As Ireland continues to emerge from the COVID-19 pandemic, its entrepreneurs and family owned businesses will play a huge role in the jobs-led recovery of the economy. The resilience of Irish businesses over the past year and a half has been remarkable, dealing with the challenges of both Brexit and the pandemic while continuing to innovate and make new strides in sustainability and digital transformation. Currently, the Government is targeting a eight to ten percent unemployment rate for next year, down from the current 22 percent rate. It also wants to see 2.4 million in unemployment by 2024, which is significantly higher than pre pandemic levels. KPMG tax partner Olivia Lynch believes that Irelands entrepreneurs, family owned businesses, and small business will be crucial in helping the Irish economy to recover and meet these goals. Lynch also leads KPMG’s private enterprise sector and believes that the Government is aware of the need to support these types of businesses moving forward.
Small businesses and entrepreneurships are a critical part of the backbone of Ireland’s society and economy. Lynch says “There are 160,000 family businesses in Ireland employing 938,000 people, that’s close to half of all employment in the country, and it is very important that the sector gets the support it needs as we recover from the pandemic.” The support, she says, should be aimed to help businesses to invest in digital transformation, diversity, and overseas expansion, but the most pressing issue is liquidity. A tax or other measure to support liquidity could be a saving grace for businesses, allowing them to look into things like digital transformation and overseas expansion while facing challenges due to reduced capacity laws imposed by COVID restrictions.
However, the pandemic hasn’t been all bad for these businesses.
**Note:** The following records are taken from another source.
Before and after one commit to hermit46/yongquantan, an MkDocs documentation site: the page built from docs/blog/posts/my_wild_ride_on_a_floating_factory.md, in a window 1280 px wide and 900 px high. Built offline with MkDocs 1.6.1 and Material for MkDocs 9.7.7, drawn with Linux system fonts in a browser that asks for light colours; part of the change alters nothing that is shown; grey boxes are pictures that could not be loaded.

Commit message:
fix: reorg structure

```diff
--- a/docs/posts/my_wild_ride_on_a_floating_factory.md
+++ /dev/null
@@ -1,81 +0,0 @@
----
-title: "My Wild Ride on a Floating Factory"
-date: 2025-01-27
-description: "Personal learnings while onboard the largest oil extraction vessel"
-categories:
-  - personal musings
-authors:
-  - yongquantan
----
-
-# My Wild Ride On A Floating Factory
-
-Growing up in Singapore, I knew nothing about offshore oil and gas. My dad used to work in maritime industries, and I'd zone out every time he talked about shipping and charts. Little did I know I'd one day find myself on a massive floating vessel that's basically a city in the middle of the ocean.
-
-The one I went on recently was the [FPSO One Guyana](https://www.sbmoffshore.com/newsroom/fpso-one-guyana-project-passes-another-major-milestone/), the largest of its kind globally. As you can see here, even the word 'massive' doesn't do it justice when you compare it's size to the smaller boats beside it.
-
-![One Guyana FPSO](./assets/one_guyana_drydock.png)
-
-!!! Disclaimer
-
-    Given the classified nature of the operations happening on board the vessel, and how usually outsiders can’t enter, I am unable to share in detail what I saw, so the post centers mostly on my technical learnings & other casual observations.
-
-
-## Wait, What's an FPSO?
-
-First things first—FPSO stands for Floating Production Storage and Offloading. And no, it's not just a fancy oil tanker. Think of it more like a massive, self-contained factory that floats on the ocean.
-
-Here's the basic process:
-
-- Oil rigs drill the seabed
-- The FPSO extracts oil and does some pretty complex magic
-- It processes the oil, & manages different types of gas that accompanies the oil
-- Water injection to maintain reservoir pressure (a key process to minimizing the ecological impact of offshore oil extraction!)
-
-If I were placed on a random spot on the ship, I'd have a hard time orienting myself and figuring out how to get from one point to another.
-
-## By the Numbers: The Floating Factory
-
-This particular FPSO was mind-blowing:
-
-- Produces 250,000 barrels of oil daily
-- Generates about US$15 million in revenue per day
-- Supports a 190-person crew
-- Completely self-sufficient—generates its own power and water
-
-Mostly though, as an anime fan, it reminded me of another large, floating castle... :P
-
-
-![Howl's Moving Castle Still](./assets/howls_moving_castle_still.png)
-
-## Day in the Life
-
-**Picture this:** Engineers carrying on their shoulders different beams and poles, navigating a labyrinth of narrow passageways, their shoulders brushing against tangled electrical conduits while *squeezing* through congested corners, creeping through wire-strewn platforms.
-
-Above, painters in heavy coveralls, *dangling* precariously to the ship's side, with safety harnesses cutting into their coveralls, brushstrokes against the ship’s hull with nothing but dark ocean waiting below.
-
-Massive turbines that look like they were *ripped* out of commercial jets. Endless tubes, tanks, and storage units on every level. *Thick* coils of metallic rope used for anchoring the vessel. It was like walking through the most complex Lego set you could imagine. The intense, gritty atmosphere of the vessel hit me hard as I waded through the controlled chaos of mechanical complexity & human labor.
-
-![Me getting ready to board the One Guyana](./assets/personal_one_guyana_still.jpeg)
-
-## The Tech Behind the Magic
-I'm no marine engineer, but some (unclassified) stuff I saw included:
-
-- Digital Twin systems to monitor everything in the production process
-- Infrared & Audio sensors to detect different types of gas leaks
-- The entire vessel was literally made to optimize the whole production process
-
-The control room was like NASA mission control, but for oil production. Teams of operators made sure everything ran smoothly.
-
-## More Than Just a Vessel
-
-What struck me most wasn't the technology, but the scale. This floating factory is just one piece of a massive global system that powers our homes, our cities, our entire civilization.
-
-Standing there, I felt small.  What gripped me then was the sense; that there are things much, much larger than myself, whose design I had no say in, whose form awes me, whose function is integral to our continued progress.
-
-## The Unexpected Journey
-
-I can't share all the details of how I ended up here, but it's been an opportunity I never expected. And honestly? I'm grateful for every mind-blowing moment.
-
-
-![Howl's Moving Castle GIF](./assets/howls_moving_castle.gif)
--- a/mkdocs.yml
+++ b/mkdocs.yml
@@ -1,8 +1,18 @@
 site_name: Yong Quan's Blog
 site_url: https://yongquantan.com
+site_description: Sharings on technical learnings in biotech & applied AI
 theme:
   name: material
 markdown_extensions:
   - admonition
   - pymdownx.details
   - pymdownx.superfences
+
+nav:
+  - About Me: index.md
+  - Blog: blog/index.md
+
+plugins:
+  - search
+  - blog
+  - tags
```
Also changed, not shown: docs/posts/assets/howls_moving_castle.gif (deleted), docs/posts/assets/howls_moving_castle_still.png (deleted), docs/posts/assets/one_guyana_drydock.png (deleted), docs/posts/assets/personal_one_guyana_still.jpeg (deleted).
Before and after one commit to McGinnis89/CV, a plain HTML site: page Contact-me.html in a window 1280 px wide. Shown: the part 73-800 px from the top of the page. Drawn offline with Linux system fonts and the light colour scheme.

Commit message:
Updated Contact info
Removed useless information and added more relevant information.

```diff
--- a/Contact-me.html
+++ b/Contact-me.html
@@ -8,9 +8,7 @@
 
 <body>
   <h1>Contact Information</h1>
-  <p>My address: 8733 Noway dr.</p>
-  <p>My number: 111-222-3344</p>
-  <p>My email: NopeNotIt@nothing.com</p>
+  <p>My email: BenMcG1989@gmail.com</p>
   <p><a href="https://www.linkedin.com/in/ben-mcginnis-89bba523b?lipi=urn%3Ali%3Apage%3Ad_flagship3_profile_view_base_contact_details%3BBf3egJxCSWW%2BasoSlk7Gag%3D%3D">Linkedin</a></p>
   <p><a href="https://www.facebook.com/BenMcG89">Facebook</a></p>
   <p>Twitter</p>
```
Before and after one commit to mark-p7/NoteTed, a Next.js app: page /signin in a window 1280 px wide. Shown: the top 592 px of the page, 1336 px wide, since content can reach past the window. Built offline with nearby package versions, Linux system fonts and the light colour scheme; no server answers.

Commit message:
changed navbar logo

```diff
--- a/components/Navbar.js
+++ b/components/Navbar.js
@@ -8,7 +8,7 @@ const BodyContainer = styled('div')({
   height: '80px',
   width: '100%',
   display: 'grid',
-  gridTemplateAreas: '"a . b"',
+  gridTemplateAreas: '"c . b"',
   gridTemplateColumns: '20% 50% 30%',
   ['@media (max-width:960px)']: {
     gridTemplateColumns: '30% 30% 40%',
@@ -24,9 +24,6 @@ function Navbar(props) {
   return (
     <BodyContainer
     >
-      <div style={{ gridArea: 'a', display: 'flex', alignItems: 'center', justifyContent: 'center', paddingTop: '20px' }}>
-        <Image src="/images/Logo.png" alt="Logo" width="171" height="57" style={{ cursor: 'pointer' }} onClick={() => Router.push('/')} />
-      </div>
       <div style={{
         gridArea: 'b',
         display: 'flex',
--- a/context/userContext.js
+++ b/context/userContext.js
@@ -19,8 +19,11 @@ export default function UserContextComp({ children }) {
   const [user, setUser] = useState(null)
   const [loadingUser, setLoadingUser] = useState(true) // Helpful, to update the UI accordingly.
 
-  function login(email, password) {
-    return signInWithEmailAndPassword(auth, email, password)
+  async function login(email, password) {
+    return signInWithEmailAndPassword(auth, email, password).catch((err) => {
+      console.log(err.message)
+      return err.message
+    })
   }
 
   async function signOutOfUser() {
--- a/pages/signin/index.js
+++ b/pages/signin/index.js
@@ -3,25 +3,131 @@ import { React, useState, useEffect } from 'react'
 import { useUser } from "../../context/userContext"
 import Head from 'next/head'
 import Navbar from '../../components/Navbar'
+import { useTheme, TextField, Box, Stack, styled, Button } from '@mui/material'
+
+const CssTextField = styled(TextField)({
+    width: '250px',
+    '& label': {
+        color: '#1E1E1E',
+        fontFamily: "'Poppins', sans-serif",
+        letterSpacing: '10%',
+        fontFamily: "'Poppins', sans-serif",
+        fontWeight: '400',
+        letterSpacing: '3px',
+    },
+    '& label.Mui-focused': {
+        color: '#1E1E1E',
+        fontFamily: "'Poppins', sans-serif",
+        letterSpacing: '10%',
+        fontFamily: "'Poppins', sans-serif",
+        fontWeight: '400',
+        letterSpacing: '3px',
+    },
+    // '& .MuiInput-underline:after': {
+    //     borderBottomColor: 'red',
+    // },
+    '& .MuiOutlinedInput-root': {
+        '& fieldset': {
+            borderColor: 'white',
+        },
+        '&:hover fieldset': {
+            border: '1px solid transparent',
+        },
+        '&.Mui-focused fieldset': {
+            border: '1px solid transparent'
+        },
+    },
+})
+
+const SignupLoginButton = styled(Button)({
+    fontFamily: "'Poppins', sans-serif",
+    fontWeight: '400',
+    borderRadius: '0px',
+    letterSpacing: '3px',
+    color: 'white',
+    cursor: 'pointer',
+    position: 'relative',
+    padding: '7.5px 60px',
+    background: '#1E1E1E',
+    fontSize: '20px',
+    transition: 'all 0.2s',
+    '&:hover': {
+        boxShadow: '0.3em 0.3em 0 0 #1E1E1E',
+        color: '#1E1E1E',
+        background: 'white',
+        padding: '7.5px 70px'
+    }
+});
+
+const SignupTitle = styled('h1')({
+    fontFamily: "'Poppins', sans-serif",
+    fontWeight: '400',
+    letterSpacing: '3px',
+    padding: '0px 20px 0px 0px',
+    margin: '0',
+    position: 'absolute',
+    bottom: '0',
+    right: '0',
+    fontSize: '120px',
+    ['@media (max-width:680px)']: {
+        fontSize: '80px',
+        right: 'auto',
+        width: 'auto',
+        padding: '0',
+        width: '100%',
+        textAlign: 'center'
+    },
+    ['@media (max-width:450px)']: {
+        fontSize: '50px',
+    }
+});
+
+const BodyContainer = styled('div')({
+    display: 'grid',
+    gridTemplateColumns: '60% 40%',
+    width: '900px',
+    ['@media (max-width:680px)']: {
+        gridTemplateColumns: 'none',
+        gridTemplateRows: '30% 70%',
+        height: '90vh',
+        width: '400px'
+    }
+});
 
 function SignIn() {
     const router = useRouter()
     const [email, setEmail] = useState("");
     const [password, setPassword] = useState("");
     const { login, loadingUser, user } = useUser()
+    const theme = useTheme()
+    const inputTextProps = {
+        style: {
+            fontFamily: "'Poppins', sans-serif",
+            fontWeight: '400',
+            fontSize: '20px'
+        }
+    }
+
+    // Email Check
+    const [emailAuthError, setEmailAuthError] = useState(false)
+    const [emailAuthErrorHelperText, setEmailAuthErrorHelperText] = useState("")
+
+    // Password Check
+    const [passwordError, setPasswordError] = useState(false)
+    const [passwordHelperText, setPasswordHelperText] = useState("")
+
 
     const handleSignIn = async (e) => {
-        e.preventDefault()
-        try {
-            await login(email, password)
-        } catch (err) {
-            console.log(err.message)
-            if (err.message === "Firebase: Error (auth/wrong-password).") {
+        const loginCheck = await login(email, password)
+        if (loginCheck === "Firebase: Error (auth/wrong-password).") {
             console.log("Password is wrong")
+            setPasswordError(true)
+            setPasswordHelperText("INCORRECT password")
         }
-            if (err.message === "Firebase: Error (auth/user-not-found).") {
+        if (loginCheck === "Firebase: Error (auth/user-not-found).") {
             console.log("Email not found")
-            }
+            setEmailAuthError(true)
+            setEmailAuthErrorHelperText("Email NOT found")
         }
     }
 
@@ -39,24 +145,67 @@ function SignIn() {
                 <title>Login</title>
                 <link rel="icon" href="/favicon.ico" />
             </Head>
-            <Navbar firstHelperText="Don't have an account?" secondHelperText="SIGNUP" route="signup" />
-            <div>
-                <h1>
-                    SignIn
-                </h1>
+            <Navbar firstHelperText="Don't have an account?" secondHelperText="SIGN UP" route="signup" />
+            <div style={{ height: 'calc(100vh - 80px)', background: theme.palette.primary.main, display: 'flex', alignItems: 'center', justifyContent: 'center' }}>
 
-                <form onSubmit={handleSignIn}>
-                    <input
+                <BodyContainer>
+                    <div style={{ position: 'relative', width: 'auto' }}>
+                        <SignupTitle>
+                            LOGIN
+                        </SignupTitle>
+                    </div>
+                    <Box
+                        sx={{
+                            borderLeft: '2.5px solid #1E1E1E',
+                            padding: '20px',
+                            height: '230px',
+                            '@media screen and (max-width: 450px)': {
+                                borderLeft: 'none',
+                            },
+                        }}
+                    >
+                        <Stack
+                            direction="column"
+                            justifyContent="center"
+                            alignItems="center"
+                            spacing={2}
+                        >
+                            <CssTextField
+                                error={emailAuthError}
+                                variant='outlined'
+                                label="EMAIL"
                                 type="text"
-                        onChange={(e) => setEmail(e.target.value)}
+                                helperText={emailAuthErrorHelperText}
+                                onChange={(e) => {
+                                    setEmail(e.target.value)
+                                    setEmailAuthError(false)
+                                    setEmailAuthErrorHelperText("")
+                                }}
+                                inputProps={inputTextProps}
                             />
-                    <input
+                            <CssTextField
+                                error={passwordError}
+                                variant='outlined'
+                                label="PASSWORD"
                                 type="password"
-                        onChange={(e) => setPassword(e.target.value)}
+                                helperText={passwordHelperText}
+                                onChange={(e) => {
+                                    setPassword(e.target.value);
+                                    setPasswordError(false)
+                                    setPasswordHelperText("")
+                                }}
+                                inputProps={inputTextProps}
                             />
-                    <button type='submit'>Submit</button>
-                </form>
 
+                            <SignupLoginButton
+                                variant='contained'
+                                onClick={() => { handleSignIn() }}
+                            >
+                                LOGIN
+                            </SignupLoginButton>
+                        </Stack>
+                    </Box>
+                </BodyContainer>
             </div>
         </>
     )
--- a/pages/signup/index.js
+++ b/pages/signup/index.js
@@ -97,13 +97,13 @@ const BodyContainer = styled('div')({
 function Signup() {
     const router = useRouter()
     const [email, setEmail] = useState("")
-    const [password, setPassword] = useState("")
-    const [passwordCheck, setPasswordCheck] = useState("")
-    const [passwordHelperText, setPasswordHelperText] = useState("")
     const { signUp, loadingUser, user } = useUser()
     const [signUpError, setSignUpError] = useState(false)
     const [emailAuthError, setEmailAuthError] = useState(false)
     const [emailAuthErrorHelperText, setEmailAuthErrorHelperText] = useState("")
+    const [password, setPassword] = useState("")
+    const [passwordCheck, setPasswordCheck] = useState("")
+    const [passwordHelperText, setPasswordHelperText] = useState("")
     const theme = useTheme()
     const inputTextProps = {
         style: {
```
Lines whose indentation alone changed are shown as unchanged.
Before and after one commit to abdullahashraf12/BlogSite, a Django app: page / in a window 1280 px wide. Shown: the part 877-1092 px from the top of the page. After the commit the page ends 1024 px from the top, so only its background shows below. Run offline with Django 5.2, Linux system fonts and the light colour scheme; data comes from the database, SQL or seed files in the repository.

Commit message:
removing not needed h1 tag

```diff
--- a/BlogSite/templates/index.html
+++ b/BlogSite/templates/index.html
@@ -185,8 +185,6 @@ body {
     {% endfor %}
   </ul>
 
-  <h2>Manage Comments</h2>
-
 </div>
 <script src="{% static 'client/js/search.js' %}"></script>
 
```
The gift of time has been the greatest benefit brought on by the pandemic. The gift of time has allowed business owners to step back from the day to day proceedings of their business and look towards the future. Business owners have been able to focus on things like expanding markets and product offerings, and focus on digital transformation, which is extremely important given the rapid changes in consumer behavior brought on by COVID. Lynch says “The smartest businesses I see are those with one eye on some kind of exit or investment event. For a business to be attractive to investors it has to have the right people, the right organisation and governance structure, and be obsessive about the needs of the customer. That’s what it’s all about. And we see that in Irish businesses.” There is also a large amount of cash available looking for investment opportunities, and the most appealing investments are those businesses with their eyes set on the future. Businesses that have used the time given by the pandemic wisely by focusing on innovation are sure to benefit from increased investment and support as Ireland continues to reopen and recover.